Let Freedom Sing: The Music of the Abolitionist
Let Freedom Sing chronicles the idealistic artists, uncompromising personalities and powerful music of the era, and looks at how these forces combined to turn abolitionism from a scorned fringe movement into a nation-changing force. This one-hour special will be hosted by NPR contributing correspondent Noah Adams.
But as reformers of the day would say, "Any good crusade requires singing." And in the 19th century, no cause was more righteous than the decades-long crusade to abolish slavery.
The American Experience series chronicles how five leading abolitionists mobilized a nation to overcome what's been called the "greatest obstacle to America achieving the ideals of its founding." The Abolitionists tells the story of the movement through the lens of five main characters : South Carolina society dame-turned-abolition crusader Angelina Grimke; radical insurrectionist John Brown, Uncle Tom's Cabin novelist Harriet Beecher Stowe, and most especially, African American orator Frederick Douglass, and firebrand newspaper publisher William Lloyd Garrison.
And music was one of their major weapons.
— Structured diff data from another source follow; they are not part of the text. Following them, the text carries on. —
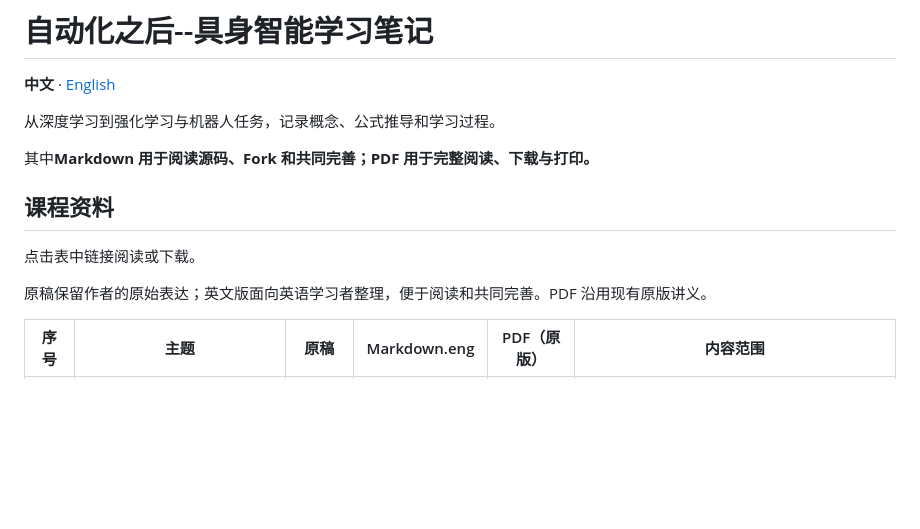
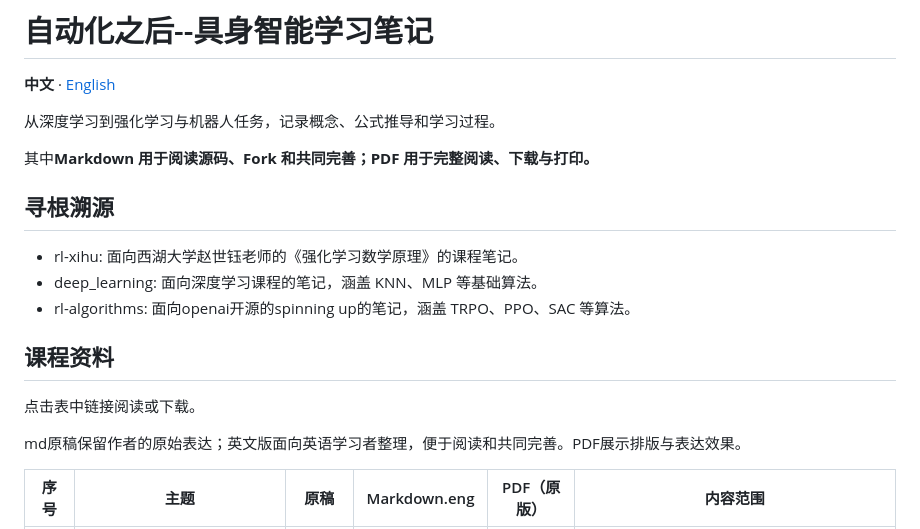
Before and after one commit to AcSg999/advanced-automation-notes, a Markdown page: README.md, the part around the change. GitHub-like rendering; blank space fills up the shorter version.

Commit message:
更新课程来源

```diff
--- a/README.md
+++ b/README.md
@@ -5,12 +5,16 @@
 从深度学习到强化学习与机器人任务，记录概念、公式推导和学习过程。
 
 其中**Markdown 用于阅读源码、Fork 和共同完善；PDF 用于完整阅读、下载与打印。**
-
+## 寻根溯源
+- rl-xihu: 面向西湖大学赵世钰老师的《强化学习数学原理》的课程笔记。
+- deep_learning: 面向深度学习课程的笔记，涵盖 KNN、MLP 等基础算法。
+- rl-algorithms: 面向openai开源的spinning up的笔记，涵盖 TRPO、PPO、SAC 等算法。
 ## 课程资料
 
 点击表中链接阅读或下载。
 
-原稿保留作者的原始表达；英文版面向英语学习者整理，便于阅读和共同完善。PDF 沿用现有原版讲义。
+md原稿保留作者的原始表达；英文版面向英语学习者整理，便于阅读和共同完善。PDF展示排版与表达效果。
+
 
 | 序号 | 主题 | 原稿 |  Markdown.eng | PDF（原版） | 内容范围 |
 | :---: | --- | :---: | :---: | :---: | --- |
```
Also changed, not shown: README.en.md (+6 -0 lines).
Host Noah Adams, with the help of Dale Cockrell, professor emeritus at the Blair School of Music at Vanderbilt University, and Director of the Center for Popular Music at Middle Tennessee State University in Murfreesboro, TN, profiles the five main musical figures of the cause, whose lives and careers were similarly intertwined: English balladeer Henry Russell, the 13-member Hutchinson Family Singers from New Hampshire, the great American songwriter Stephen Foster, Chicago publisher turned composer George F. Root (author of "Battle Cry of Freedom"), and songwriter Henry Clay Work, author of the Emancipation anthem "Kingdom Coming."